The Weekly Review

by Chris Bowler

Getting started with the Zettelkastën

I’ve been wrestling with the usage of the Zettelkasten method for months. At first, my interest was merely piqued. Then I started to consider how I could benefit from using this method. Finally, I started to consider how to get started.

That eventually led to purchasing How to Take Smart Notes, which has been an enjoyable read (I’m currently about 75% finished). The problem? The focus has been very much on why you should use this method, but hardly much at all has been said about how you use it. Or rather, how one gets started.

This has led to a lot of review of previous blog articles I’ve read previously, then a lot of Google searches. Finally, I ended up back at Zettelkasten.de, landed on their curated article overview, and started reading through every post mentioned there.

Under the topic of what to store in your first note, this thought well captured the mental state I found myself in:

Starting your Zettelkasten note archive can be confusing at first.

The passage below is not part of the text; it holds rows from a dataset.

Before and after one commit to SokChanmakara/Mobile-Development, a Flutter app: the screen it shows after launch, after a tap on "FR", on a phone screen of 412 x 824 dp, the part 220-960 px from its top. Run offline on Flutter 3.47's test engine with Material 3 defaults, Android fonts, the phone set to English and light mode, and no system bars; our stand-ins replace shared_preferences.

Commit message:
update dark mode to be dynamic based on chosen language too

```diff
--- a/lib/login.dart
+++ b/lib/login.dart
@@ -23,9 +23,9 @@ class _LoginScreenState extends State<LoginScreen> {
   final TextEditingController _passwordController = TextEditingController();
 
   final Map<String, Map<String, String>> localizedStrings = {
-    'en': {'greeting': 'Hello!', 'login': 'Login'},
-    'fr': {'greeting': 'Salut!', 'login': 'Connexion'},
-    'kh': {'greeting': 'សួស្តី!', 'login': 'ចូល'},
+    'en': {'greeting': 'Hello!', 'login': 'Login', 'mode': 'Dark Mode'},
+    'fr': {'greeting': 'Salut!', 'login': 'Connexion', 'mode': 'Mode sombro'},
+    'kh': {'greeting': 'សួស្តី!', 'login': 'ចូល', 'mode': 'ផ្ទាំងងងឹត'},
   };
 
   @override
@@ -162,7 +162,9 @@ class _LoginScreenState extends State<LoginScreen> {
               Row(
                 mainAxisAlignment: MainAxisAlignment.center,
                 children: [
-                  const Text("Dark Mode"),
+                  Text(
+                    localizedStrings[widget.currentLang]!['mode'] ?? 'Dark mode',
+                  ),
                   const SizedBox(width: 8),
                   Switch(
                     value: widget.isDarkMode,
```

Getting it right first seems so important to some folks that they get stuck completely – paralysis by analysis.

Thankfully, I found inspiration in one of the other posts mentioned near the top of the overview. In a discussion of why categories are a bad idea, Christian states the following:

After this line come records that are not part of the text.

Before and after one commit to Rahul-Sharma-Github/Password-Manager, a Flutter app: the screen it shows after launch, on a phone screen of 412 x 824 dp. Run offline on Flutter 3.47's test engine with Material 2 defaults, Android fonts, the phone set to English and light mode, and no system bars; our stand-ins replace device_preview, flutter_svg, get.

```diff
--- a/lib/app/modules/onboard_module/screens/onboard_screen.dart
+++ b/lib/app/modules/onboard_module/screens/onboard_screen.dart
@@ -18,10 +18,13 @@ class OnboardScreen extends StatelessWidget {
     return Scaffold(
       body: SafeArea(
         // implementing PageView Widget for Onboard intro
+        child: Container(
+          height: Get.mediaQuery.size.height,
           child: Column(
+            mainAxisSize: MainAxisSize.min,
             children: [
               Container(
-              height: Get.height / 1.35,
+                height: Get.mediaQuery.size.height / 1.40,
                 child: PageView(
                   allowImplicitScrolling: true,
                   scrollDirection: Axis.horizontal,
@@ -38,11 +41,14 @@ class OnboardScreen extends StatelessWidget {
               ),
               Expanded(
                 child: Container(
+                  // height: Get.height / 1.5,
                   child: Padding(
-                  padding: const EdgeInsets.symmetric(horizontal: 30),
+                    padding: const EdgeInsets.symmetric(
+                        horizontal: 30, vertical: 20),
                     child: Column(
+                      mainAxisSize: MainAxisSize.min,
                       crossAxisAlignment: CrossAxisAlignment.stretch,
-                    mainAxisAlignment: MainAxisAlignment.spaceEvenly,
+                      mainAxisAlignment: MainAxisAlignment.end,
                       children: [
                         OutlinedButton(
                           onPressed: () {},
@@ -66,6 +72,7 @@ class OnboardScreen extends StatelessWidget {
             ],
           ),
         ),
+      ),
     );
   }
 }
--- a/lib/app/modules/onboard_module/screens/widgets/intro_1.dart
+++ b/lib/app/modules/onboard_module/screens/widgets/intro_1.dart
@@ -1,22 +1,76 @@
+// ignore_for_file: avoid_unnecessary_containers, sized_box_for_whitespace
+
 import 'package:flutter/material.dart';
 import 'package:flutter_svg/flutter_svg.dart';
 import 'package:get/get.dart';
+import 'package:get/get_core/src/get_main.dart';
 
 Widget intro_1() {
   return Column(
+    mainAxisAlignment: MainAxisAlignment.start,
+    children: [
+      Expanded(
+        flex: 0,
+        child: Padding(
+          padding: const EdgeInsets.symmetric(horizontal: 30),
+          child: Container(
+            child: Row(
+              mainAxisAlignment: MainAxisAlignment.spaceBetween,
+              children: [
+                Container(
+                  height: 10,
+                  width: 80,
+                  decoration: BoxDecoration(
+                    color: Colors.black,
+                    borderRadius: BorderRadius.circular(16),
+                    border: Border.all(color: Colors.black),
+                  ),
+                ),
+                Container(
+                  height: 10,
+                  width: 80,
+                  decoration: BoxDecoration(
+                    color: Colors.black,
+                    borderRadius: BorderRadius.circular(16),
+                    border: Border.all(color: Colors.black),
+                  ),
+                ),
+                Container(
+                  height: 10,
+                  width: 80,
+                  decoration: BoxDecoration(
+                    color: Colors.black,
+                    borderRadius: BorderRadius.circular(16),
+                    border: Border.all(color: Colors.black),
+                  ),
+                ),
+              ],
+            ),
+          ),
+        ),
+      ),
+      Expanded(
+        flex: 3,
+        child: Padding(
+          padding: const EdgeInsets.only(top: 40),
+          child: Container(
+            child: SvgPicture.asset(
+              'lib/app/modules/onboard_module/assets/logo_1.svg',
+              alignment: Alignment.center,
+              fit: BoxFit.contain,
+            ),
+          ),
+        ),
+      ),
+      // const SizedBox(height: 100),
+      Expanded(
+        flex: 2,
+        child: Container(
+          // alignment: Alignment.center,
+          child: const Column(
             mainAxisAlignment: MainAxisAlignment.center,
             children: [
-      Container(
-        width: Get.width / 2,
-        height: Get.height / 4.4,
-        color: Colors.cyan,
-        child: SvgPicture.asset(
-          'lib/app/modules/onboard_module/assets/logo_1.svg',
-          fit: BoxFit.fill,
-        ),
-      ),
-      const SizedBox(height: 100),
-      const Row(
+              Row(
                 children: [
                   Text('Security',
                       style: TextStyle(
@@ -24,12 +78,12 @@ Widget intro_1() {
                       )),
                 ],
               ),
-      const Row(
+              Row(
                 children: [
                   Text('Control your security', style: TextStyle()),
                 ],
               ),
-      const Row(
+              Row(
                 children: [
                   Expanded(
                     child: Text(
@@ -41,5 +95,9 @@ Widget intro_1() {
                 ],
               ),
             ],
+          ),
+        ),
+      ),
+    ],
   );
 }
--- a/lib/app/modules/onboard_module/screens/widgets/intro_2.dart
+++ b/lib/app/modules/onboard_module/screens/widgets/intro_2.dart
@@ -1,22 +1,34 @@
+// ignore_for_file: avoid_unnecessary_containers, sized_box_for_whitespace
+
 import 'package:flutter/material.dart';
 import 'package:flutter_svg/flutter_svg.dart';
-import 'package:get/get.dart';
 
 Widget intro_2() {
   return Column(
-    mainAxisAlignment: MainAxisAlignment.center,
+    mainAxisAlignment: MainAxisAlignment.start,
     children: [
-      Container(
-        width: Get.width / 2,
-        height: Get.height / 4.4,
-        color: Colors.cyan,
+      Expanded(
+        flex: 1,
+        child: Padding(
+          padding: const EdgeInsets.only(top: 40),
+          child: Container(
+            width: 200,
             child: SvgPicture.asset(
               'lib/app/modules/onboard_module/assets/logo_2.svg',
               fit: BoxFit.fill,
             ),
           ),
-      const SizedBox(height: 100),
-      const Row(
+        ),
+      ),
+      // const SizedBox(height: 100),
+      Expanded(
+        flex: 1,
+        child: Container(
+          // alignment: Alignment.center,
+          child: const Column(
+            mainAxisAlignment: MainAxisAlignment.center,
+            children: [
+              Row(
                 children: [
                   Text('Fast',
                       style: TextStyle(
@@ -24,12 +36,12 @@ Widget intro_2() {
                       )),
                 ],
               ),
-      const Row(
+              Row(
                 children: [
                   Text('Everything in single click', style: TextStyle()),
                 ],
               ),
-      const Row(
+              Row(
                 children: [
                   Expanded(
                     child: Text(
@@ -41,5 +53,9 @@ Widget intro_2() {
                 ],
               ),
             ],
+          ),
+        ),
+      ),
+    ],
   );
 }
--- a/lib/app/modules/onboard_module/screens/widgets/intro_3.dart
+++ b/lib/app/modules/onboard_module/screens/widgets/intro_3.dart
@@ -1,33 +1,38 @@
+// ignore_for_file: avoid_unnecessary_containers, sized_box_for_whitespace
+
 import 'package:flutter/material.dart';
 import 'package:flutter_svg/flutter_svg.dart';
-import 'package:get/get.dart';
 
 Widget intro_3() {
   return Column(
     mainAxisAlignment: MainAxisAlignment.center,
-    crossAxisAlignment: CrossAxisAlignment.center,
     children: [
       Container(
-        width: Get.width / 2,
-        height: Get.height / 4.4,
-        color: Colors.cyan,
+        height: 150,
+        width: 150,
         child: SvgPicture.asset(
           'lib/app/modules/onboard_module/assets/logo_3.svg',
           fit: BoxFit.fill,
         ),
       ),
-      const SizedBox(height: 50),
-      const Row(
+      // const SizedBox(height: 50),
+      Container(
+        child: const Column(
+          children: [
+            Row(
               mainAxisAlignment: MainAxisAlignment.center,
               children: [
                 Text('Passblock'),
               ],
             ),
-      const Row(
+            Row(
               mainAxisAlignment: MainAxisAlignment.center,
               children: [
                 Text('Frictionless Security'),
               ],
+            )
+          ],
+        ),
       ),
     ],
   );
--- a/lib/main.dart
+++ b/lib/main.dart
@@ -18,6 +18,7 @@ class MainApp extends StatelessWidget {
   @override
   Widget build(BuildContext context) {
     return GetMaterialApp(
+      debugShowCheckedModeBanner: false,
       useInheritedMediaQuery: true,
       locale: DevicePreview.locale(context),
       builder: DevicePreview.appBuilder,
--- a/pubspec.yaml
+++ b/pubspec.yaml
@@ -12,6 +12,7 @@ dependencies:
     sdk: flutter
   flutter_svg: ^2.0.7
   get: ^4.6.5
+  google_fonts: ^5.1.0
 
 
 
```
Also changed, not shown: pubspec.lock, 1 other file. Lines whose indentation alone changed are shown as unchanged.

If you’re stuck setting up your knowledge management system, stop setting up anything at all. Just add information to it. Store text in files of your liking and put them in a folder if you’re uncertain which software to use. Starting is always better than not doing a thing. You can’t analyze your way into the perfect system without getting your hands dirty. Only experience reveals where the bottlenecks are, and whether you are really going to use (or miss) the oh-so-awesome feature X of the super expensive app Y.

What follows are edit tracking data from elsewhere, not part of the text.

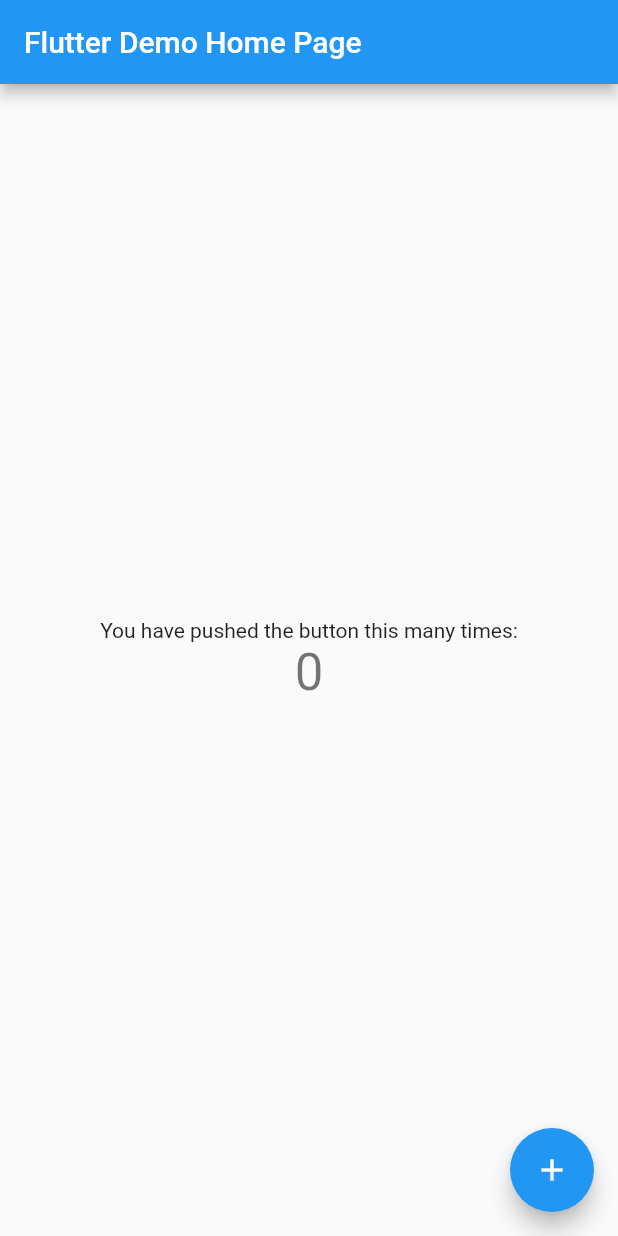
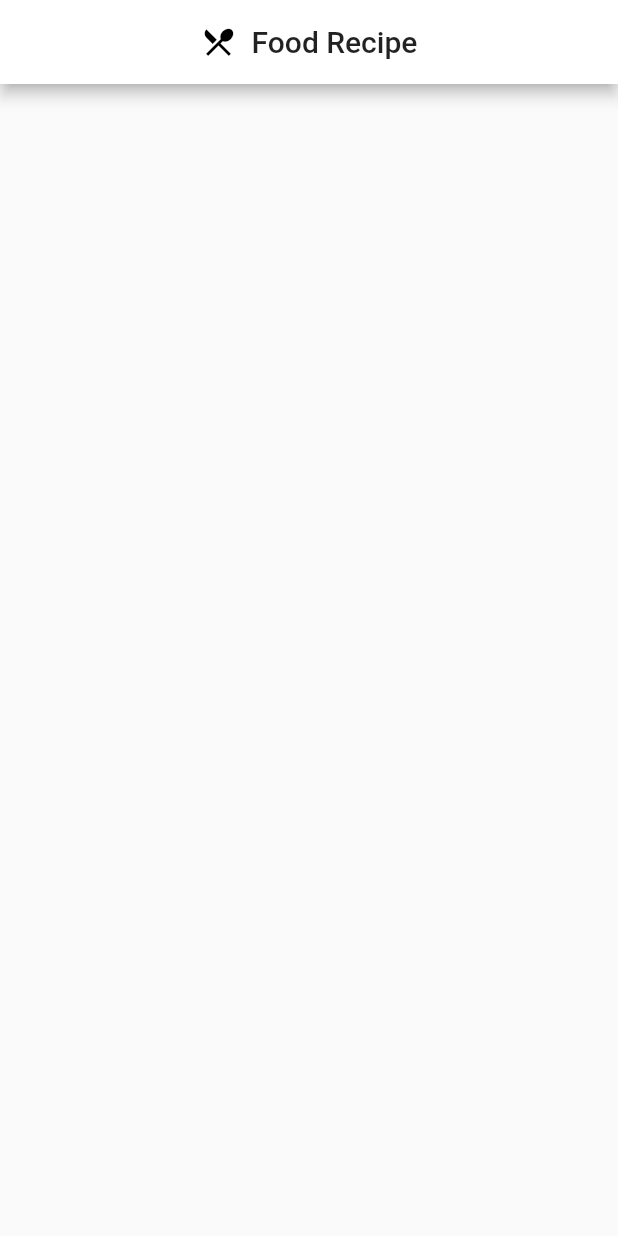
Before and after one commit to IAmMasterCraft/flutter-food-recipe, a Flutter app: the screen it shows after launch, on a phone screen of 412 x 824 dp. Run offline on Flutter 3.47's test engine with Material 2 defaults, Android fonts, the phone set to English and light mode, and no system bars.

Commit message:
homepage set

```diff
--- a/lib/main.dart
+++ b/lib/main.dart
@@ -1,4 +1,5 @@
 import 'package:flutter/material.dart';
+import 'package:food_recipe/views/home.dart';
 
 void main() {
   runApp(MyApp());
@@ -9,105 +10,16 @@ class MyApp extends StatelessWidget {
   @override
   Widget build(BuildContext context) {
     return MaterialApp(
-      title: 'Flutter Demo',
+      title: 'Food Recipe',
+      debugShowCheckedModeBanner: false,
       theme: ThemeData(
-        // This is the theme of your application.
-        //
-        // Try running your application with "flutter run". You'll see the
-        // application has a blue toolbar. Then, without quitting the app, try
-        // changing the primarySwatch below to Colors.green and then invoke
-        // "hot reload" (press "r" in the console where you ran "flutter run",
-        // or simply save your changes to "hot reload" in a Flutter IDE).
-        // Notice that the counter didn't reset back to zero; the application
-        // is not restarted.
         primarySwatch: Colors.blue,
+        primaryColor: Colors.white,
+        textTheme: TextTheme(
+          bodyText2: TextStyle(color: Colors.white)
+        )
       ),
-      home: MyHomePage(title: 'Flutter Demo Home Page'),
+      home: HomePage(),
     );
   }
 }
-
-class MyHomePage extends StatefulWidget {
-  MyHomePage({Key? key, required this.title}) : super(key: key);
-
-  // This widget is the home page of your application. It is stateful, meaning
-  // that it has a State object (defined below) that contains fields that affect
-  // how it looks.
-
-  // This class is the configuration for the state. It holds the values (in this
-  // case the title) provided by the parent (in this case the App widget) and
-  // used by the build method of the State. Fields in a Widget subclass are
-  // always marked "final".
-
-  final String title;
-
-  @override
-  _MyHomePageState createState() => _MyHomePageState();
-}
-
-class _MyHomePageState extends State<MyHomePage> {
-  int _counter = 0;
-
-  void _incrementCounter() {
-    setState(() {
-      // This call to setState tells the Flutter framework that something has
-      // changed in this State, which causes it to rerun the build method below
-      // so that the display can reflect the updated values. If we changed
-      // _counter without calling setState(), then the build method would not be
-      // called again, and so nothing would appear to happen.
-      _counter++;
-    });
-  }
-
-  @override
-  Widget build(BuildContext context) {
-    // This method is rerun every time setState is called, for instance as done
-    // by the _incrementCounter method above.
-    //
-    // The Flutter framework has been optimized to make rerunning build methods
-    // fast, so that you can just rebuild anything that needs updating rather
-    // than having to individually change instances of widgets.
-    return Scaffold(
-      appBar: AppBar(
-        // Here we take the value from the MyHomePage object that was created by
-        // the App.build method, and use it to set our appbar title.
-        title: Text(widget.title),
-      ),
-      body: Center(
-        // Center is a layout widget. It takes a single child and positions it
-        // in the middle of the parent.
-        child: Column(
-          // Column is also a layout widget. It takes a list of children and
-          // arranges them vertically. By default, it sizes itself to fit its
-          // children horizontally, and tries to be as tall as its parent.
-          //
-          // Invoke "debug painting" (press "p" in the console, choose the
-          // "Toggle Debug Paint" action from the Flutter Inspector in Android
-          // Studio, or the "Toggle Debug Paint" command in Visual Studio Code)
-          // to see the wireframe for each widget.
-          //
-          // Column has various properties to control how it sizes itself and
-          // how it positions its children. Here we use mainAxisAlignment to
-          // center the children vertically; the main axis here is the vertical
-          // axis because Columns are vertical (the cross axis would be
-          // horizontal).
-          mainAxisAlignment: MainAxisAlignment.center,
-          children: <Widget>[
-            Text(
-              'You have pushed the button this many times:',
-            ),
-            Text(
-              '$_counter',
-              style: Theme.of(context).textTheme.headline4,
-            ),
-          ],
-        ),
-      ),
-      floatingActionButton: FloatingActionButton(
-        onPressed: _incrementCounter,
-        tooltip: 'Increment',
-        child: Icon(Icons.add),
-      ), // This trailing comma makes auto-formatting nicer for build methods.
-    );
-  }
-}
--- /dev/null
+++ b/lib/views/home.dart
@@ -0,0 +1,24 @@
+import 'package:flutter/material.dart';
+
+class HomePage extends StatefulWidget {
+  @override
+  _HomePageState createState() => _HomePageState();
+}
+
+class _HomePageState extends State<HomePage> {
+  @override
+  Widget build(BuildContext context) {
+    return Scaffold(
+      appBar: AppBar(
+        title: Row(
+          mainAxisAlignment: MainAxisAlignment.center,
+          children: [
+            Icon(Icons.restaurant_menu),
+            SizedBox(width: 10,),
+            Text("Food Recipe")
+          ],
+        ),
+      ),
+    );
+  }
+}
--- a/pubspec.yaml
+++ b/pubspec.yaml
@@ -18,11 +18,12 @@ publish_to: 'none' # Remove this line if you wish to publish to pub.dev
 version: 1.0.0+1
 
 environment:
-  sdk: ">=2.12.0 <3.0.0"
+  sdk: ">=2.7.0 <3.0.0"
 
 dependencies:
   flutter:
     sdk: flutter
+  http: ^0.13.1
 
 
   # The following adds the Cupertino Icons font to your application.
```
Also changed, not shown: lib/views/widgets/recipe_card.dart (added), pubspec.lock.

I hope to have more to discuss in the coming weeks.

Regarding notes, this update from the Ulysses team caught my eye.

In addition to that, version 18 will bring the ability to use Ulysses’ own file format in external folders. This is bigger than it sounds, as it removes almost all of the limitations when working with these folders. You’ll not only be able to use all of Ulysses’ Markdown XL tags, but also to add writing goals, images, keywords and notes. Dropbox will therefore become a serious alternative for anyone who can’t – or doesn’t want to – rely on iCloud for synchronization. We’re happy about willing testers for this one, too.

As I’ve thought about adopting the Zettelkasten method, I’ve wondered whether Ulysses was a good choice. One concern with these types of things in lock-in: if I invest a lot of time putting notes into Ulysses, what happens if I ever stop using the product? Can I easily get my notes out of it?

Using Ulysses with external folders was a thought I had. This news that the advanced formatting Ulysses provides would be available for use with external folders caught my attention as it’s not currently possible. My research continues.

&